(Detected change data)
----------
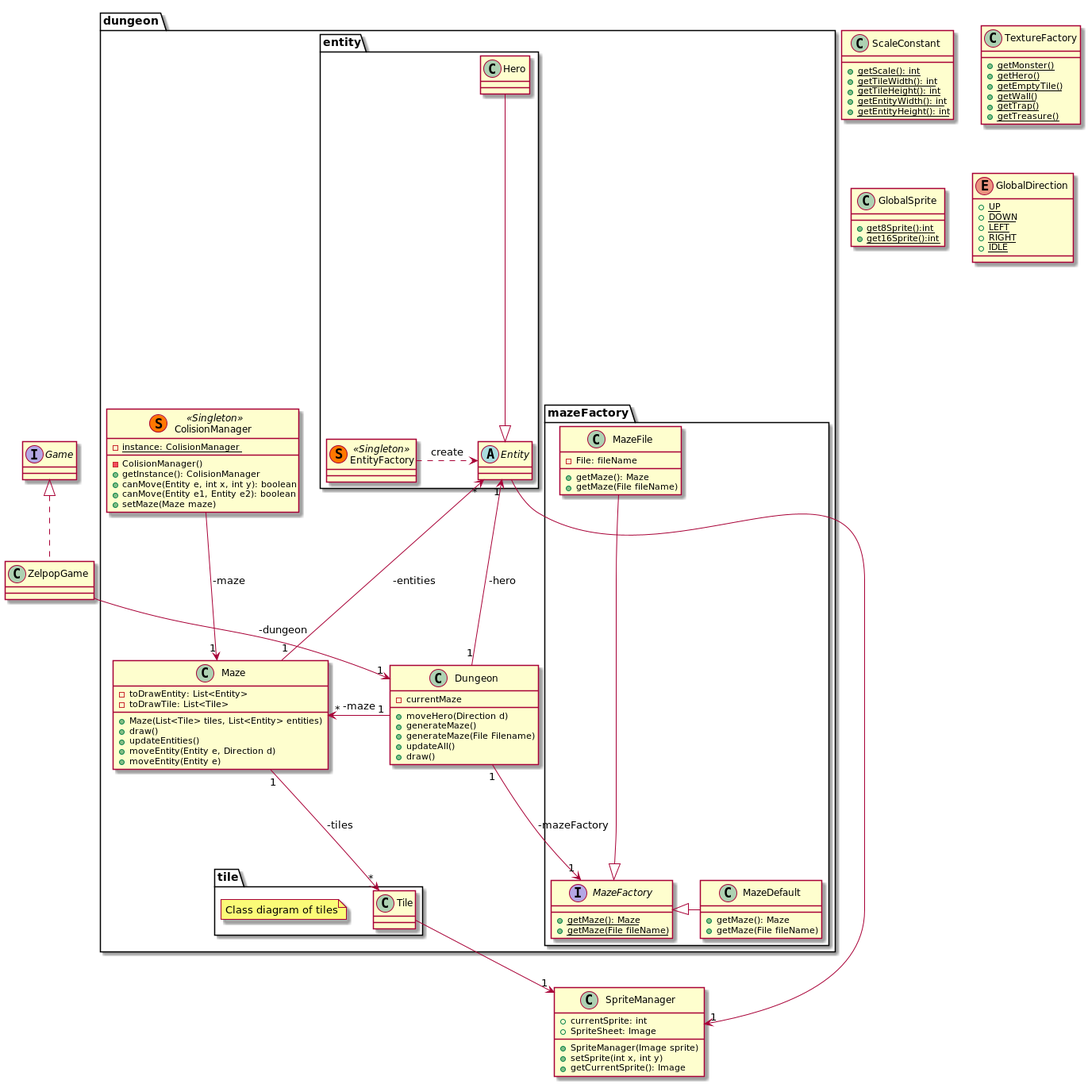
The PlantUML diagram doc/first_sprint/diagrams/class/global.png in Reynault/ACL_2019_Zelpop, before a commit.
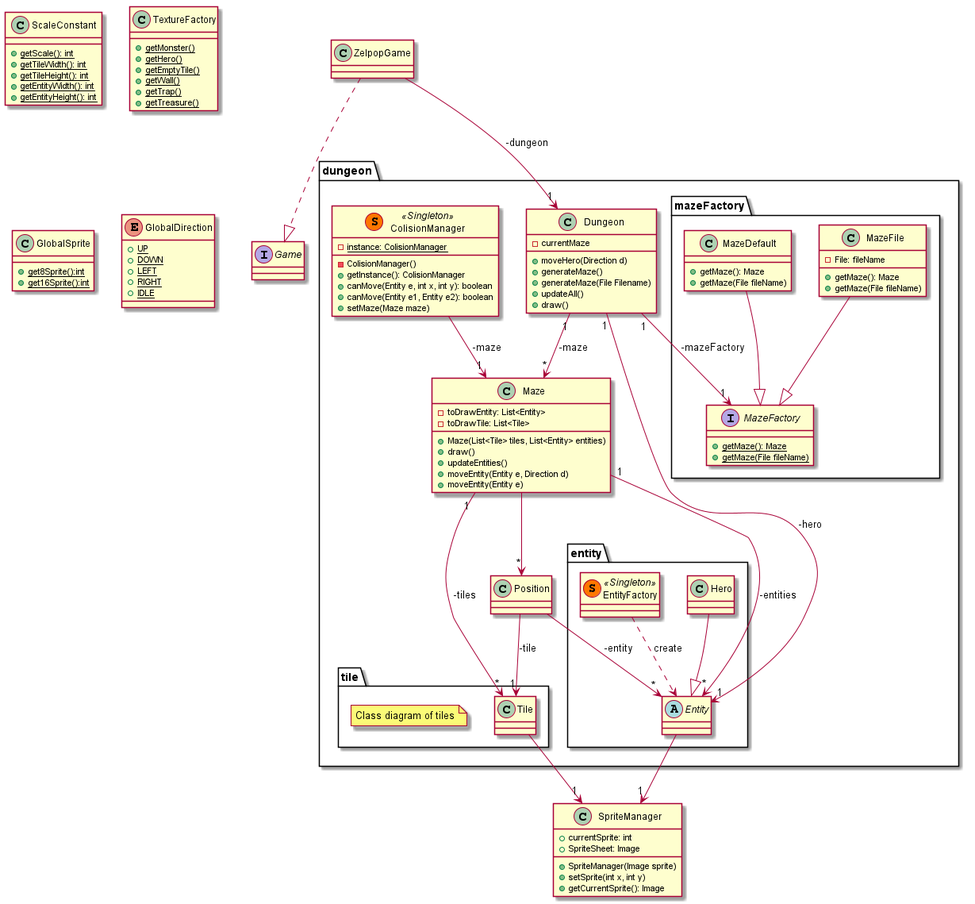
After the change.

Commit message:
First sprint : Update diagram

Diff of the diagram source:
```diff
@@ -9,6 +9,10 @@
 }
 
 package dungeon{
+
+    class Position{
+
+    }
 
     class Dungeon{
         - currentMaze
@@ -126,15 +130,16 @@
     + {static} IDLE
 }
 
-MazeDefault -left-|> MazeFactory
-Dungeon "1" -left-> "*" Maze: -maze
+MazeDefault --|> MazeFactory
+Dungeon "1" --> "*" Maze: -maze
 Dungeon "1" --> "1" MazeFactory: -mazeFactory
 Maze "1" --> "*" Tile: -tiles
-Maze "1" -up-> "*" Entity: -entities
+Maze "1" --> "*" Entity: -entities
+Maze --> "*" Position
 
-EntityFactory .right.> Entity : create
+EntityFactory ..> Entity : create
 
-ZelpopGame .up.|> Game
+ZelpopGame ..|> Game
 ZelpopGame --> "1" Dungeon: -dungeon
 
 Hero --|> Entity
@@ -143,6 +148,9 @@
 MazeFile --|> MazeFactory
 
 Tile --> "1" SpriteManager
-Entity -right-> "1" SpriteManager
+Entity --> "1" SpriteManager
+
+Position --> "1" Tile: -tile
+Position --> "*" Entity: -entity
 
 @enduml
```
----------
> _Task directions_
Copy out every line of the data in which the word "EntityFactory" is found.

> _Solution to this task_
-EntityFactory .right.> Entity : create
+EntityFactory ..> Entity : create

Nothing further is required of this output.